──────── Data supplied

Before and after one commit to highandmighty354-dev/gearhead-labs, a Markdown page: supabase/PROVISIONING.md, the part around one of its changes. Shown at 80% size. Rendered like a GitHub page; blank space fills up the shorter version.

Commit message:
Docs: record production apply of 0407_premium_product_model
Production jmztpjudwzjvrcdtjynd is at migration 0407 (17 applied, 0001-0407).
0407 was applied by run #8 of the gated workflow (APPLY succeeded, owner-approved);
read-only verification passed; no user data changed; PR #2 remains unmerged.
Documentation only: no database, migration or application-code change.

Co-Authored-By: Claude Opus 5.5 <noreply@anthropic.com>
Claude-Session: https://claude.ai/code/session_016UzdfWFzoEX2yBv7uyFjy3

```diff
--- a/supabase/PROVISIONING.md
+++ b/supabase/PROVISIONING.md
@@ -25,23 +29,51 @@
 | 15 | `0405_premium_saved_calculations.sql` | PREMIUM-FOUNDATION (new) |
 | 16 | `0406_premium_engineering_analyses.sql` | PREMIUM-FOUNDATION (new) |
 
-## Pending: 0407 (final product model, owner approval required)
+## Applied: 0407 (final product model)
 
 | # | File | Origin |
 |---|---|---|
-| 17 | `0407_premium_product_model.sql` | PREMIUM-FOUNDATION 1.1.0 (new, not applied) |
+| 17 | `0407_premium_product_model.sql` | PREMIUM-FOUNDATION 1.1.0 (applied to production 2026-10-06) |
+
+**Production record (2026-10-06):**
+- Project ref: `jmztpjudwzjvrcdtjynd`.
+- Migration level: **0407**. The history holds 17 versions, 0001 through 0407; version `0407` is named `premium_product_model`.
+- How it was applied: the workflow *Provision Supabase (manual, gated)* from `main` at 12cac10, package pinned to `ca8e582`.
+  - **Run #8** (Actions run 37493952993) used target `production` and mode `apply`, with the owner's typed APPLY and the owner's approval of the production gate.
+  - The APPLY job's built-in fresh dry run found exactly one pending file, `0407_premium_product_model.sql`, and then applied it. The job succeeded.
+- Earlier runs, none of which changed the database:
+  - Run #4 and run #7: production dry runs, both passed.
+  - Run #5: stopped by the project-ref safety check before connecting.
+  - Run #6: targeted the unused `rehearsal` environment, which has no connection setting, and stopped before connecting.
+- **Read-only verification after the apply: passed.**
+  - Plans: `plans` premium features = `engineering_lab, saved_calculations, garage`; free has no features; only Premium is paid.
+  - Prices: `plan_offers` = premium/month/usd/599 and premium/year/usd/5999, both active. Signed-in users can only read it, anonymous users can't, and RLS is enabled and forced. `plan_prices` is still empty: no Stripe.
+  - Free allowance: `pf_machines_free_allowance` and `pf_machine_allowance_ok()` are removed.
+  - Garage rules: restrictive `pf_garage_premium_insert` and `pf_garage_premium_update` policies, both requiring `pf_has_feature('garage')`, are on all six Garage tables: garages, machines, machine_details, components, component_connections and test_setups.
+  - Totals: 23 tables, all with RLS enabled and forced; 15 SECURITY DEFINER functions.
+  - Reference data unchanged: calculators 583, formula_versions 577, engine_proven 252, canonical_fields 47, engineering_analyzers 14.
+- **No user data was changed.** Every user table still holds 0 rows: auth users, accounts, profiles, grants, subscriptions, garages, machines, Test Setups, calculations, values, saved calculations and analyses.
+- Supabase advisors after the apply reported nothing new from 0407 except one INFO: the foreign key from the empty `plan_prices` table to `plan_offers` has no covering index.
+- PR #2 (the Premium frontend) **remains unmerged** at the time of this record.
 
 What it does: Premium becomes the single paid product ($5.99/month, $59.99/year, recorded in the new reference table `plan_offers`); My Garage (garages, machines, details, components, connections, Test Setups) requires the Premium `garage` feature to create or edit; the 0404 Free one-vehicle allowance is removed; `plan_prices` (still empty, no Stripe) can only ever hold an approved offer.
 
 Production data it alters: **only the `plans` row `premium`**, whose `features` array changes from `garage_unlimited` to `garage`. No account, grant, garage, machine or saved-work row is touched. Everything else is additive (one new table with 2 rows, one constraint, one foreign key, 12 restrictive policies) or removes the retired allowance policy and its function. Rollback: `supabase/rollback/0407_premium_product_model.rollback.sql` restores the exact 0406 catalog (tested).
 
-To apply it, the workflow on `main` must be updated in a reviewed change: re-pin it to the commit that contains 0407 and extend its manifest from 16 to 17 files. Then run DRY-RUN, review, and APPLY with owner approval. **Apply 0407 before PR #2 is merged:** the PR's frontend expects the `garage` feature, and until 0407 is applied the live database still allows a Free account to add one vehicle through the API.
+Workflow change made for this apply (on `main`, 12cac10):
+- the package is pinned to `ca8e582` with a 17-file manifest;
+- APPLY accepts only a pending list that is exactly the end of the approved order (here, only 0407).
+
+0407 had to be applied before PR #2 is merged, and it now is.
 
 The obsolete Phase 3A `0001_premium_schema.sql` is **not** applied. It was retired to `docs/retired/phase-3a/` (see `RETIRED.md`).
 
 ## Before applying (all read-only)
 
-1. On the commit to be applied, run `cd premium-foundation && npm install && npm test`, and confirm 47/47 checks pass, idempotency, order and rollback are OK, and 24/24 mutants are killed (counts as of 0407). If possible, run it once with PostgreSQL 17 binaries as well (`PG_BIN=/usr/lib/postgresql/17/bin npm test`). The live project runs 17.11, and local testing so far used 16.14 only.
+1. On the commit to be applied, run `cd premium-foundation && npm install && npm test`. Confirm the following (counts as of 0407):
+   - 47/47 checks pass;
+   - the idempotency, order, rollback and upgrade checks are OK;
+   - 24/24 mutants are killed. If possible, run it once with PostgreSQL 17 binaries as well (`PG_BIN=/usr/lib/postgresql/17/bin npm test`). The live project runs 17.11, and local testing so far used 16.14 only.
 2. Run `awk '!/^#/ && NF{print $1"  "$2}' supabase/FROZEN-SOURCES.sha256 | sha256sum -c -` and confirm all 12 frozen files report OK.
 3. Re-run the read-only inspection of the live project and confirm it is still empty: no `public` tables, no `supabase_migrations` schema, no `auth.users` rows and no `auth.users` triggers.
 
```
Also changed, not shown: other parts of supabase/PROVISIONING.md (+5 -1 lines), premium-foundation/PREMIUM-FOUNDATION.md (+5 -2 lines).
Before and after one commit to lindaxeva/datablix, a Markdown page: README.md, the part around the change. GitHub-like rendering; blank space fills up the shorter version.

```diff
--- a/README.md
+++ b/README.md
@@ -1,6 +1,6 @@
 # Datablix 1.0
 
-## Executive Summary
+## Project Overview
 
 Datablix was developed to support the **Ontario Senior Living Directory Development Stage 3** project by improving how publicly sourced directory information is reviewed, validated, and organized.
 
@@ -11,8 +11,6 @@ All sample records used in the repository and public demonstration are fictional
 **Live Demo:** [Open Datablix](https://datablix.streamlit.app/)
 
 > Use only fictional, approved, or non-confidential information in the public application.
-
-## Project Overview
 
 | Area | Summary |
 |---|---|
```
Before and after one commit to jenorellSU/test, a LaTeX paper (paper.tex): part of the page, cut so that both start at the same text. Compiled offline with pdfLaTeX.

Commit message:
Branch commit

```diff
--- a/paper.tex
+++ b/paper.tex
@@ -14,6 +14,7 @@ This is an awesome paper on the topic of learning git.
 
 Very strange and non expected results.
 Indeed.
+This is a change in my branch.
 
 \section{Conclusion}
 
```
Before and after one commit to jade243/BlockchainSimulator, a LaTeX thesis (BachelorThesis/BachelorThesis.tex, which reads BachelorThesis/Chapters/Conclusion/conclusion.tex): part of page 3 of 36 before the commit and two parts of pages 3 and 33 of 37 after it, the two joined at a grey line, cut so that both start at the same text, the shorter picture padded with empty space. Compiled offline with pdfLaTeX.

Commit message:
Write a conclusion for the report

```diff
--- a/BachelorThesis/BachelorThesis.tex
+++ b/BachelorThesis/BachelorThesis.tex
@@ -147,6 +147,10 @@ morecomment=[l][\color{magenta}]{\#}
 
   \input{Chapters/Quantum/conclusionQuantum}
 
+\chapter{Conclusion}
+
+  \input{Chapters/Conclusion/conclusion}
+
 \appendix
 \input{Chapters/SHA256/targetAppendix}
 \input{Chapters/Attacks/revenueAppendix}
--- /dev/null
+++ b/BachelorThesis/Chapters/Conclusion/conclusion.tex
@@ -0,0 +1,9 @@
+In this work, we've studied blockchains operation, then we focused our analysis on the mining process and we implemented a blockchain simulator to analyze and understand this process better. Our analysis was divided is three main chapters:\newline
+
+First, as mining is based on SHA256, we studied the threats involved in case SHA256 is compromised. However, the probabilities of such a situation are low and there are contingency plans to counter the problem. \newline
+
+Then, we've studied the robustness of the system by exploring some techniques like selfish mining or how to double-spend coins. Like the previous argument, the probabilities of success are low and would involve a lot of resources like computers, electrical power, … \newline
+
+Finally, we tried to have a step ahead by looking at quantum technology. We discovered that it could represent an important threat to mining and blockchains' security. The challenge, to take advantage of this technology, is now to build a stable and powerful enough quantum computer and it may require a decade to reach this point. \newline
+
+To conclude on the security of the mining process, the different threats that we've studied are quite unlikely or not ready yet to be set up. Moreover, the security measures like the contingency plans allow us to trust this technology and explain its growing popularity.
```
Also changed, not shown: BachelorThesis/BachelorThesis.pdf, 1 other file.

────────────────

Check each line of the records for the string "allowance" and copy those that have it.

+  - Free allowance: `pf_machines_free_allowance` and `pf_machine_allowance_ok()` are removed.
 What it does: Premium becomes the single paid product ($5.99/month, $59.99/year, recorded in the new reference table `plan_offers`); My Garage (garages, machines, details, components, connections, Test Setups) requires the Premium `garage` feature to create or edit; the 0404 Free one-vehicle allowance is removed; `plan_prices` (still empty, no Stripe) can only ever hold an approved offer.
 Production data it alters: **only the `plans` row `premium`**, whose `features` array changes from `garage_unlimited` to `garage`. No account, grant, garage, machine or saved-work row is touched. Everything else is additive (one new table with 2 rows, one constraint, one foreign key, 12 restrictive policies) or removes the retired allowance policy and its function. Rollback: `supabase/rollback/0407_premium_product_model.rollback.sql` restores the exact 0406 catalog (tested).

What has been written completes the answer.